====== Exercise inputs

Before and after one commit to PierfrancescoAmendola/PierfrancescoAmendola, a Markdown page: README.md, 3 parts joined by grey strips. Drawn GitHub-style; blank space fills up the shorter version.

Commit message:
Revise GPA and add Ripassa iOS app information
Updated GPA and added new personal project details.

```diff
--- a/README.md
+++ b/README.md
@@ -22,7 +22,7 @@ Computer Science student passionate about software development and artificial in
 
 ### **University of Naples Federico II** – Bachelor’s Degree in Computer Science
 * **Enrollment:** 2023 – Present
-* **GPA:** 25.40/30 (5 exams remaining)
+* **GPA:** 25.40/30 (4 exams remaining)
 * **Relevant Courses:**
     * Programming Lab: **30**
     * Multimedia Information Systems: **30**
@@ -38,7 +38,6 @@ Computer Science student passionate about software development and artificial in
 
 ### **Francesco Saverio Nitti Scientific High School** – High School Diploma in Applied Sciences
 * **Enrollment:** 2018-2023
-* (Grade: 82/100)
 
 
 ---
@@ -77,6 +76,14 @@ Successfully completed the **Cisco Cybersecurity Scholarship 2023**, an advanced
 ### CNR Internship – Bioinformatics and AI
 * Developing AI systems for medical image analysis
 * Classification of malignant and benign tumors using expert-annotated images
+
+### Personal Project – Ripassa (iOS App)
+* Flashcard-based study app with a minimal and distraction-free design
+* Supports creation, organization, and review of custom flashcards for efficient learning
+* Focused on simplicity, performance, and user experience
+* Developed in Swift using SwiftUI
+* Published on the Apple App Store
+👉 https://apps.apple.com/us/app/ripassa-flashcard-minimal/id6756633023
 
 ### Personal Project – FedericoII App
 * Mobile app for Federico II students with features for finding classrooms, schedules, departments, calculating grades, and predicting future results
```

============

• Work instructions
Each entry should be written out again exactly, with no word left out.

• Response
Before and after one commit to PierfrancescoAmendola/PierfrancescoAmendola, a Markdown page: README.md, 3 parts joined by grey strips. Drawn GitHub-style; blank space fills up the shorter version.

Commit message:
Revise GPA and add Ripassa iOS app information
Updated GPA and added new personal project details.

```diff
--- a/README.md
+++ b/README.md
@@ -22,7 +22,7 @@ Computer Science student passionate about software development and artificial in
 
 ### **University of Naples Federico II** – Bachelor’s Degree in Computer Science
 * **Enrollment:** 2023 – Present
-* **GPA:** 25.40/30 (5 exams remaining)
+* **GPA:** 25.40/30 (4 exams remaining)
 * **Relevant Courses:**
     * Programming Lab: **30**
     * Multimedia Information Systems: **30**
@@ -38,7 +38,6 @@ Computer Science student passionate about software development and artificial in
 
 ### **Francesco Saverio Nitti Scientific High School** – High School Diploma in Applied Sciences
 * **Enrollment:** 2018-2023
-* (Grade: 82/100)
 
 
 ---
@@ -77,6 +76,14 @@ Successfully completed the **Cisco Cybersecurity Scholarship 2023**, an advanced
 ### CNR Internship – Bioinformatics and AI
 * Developing AI systems for medical image analysis
 * Classification of malignant and benign tumors using expert-annotated images
+
+### Personal Project – Ripassa (iOS App)
+* Flashcard-based study app with a minimal and distraction-free design
+* Supports creation, organization, and review of custom flashcards for efficient learning
+* Focused on simplicity, performance, and user experience
+* Developed in Swift using SwiftUI
+* Published on the Apple App Store
+👉 https://apps.apple.com/us/app/ripassa-flashcard-minimal/id6756633023
 
 ### Personal Project – FedericoII App
 * Mobile app for Federico II students with features for finding classrooms, schedules, departments, calculating grades, and predicting future results
```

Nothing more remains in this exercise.